Sylvia Plath & The College Girl Mentality31 October 2012
“Sylvia Plath—interesting poetess whose tragic suicide was misinterpreted as romantic by the college girl mentality.”
—Woody Allen as Alvy Singer, Annie Hall
Ever since Sylvia Plath’s body was laid to rest in West Yorkshire, England, fans have made the pilgrimage to her gravestone to dutifully scratch the ‘Hughes’ from her surname. Still technically married to Plath at the time of her suicide, Hughes—despite the fact that he was a cheating bastard, who was separated from both Plath and his pregnant mistress —became the executor of Plath’s estate, destroying one of her journals and omitting whatever he felt like from her posthumous publications. Because he was really sad, you guys, and wouldn’t somebody please think of the children? Now, okay, I never knew Ted Hughes, and far be it from me to cast potentially libelous aspersions on his character… but let’s just stick to the facts here and say that this is a guy who slept around on his wife, slept around on his pregnant mistress and generally conducted himself pretty badly.

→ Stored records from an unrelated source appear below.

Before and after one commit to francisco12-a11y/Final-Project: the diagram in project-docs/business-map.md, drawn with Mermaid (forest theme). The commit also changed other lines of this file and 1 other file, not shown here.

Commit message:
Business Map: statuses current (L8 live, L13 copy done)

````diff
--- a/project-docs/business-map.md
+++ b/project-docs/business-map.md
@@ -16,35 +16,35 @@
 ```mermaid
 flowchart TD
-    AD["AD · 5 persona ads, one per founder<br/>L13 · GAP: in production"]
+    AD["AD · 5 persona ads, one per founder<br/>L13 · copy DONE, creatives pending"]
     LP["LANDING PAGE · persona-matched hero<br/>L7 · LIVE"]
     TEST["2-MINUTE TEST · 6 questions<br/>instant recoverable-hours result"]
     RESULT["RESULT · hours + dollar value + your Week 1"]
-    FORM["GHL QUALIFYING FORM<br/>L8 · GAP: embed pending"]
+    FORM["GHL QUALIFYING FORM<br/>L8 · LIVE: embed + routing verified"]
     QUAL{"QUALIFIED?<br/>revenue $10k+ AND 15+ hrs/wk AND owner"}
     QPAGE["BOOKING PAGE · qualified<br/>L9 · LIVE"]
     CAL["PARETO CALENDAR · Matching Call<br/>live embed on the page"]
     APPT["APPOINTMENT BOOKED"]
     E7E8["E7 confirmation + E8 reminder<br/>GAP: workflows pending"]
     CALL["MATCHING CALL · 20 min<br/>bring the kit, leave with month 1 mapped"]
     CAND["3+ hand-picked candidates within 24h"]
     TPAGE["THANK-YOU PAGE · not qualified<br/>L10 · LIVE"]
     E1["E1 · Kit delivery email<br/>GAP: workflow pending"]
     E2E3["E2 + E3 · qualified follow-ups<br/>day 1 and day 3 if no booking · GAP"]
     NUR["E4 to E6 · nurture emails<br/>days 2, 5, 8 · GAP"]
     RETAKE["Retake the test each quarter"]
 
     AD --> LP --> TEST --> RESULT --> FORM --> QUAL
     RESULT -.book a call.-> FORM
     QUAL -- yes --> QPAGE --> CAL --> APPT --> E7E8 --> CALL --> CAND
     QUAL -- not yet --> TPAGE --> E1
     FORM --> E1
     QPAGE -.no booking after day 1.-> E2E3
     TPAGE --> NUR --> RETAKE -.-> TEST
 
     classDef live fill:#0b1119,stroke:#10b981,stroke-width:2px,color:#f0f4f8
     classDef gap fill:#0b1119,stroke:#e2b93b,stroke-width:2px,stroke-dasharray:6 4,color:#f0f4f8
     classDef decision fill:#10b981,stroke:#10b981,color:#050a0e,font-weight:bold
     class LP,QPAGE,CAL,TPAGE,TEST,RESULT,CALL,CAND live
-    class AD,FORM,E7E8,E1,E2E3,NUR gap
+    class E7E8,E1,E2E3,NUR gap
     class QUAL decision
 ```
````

As I write this, I’m wearing my Bell Jar t-shirt from Out of Print and a portrait of Plath is staring blankly at me from my wall. I endured the kind of weird movie with Gwyneth Paltrow in it. There’s a copy of Selected Poems in my uni bag, and if I knew how to use a chisel and weren’t a trillion miles away from West Yorkshire you can bet your bottom dollar I’d be hacking the ‘Hughes’ off Sylvia’s gravestone too. I am, for better or worse, the quintessential Plath ‘college fangirl’ that Woody Allen refers to in Annie Hall. Would I still be as fanatical though, I wonder, if Plath had never taped up her kitchen and put an end to it all? (Interesting tidbit: in Allen’s 1978 film Interiors matriarch Eve—whose husband has left her—tapes up the kitchen, turns on the gas oven and attempts suicide in much the same manner as Plath. Two cinematic nods in two years. Perhaps Allen was a bit of the ol’ romantic college girl himself.)
When we’re more interested in a cult author than their bibliography, something is amiss. Why exactly is the human race so fascinated with the sordid lives and grim ends of our literary heroes and heroines? After all, as they say, isn’t the author dead? Oh, you know what I mean. Shouldn’t a work speak for itself? (Probably.) Should we really be more interested in biographical gossip than in critical analysis? (Probably not.) Unfortunately, I suspect this to be the underbelly of human nature. There haven’t been many standout movie adaptations of Virginia Woolf’s novels, for instance, but when Nicole Kidman put on a prosthetic nose, dressed like Woolf and flung herself into a river in The Hours, she won an Academy Award for her troubles. There are many authors whose tragic lives were larger than their work, but I would argue that this is not the case for Plath or Woolf—both brilliant in their own right. Like it or not, when something awful happens to someone we know, or someone we’ve seen in a television show, or someone whose writing made us feel a little less alone… we Google. We thirst for understanding. Oh the movies I’ve re-watched, wondering if this time it’ll all end happily. Unfortunately for me, Gwyneth Paltrow never comes out alive no matter how many times I watch Sylvia.
I don’t have any real answers, but I don’t think we should apologise for our interest in the lives of our favourite authors. I like to feel at least that the little thrill that runs up our spines when we meet Hemmingway and the Fitzgeralds in Midnight in Paris (Allen! Again!), or when we see Hogarth House in The Hours is a good thing. We’re voyeurs, sure—but at least we’re literary voyeurs. It could be worse. We could be into sports.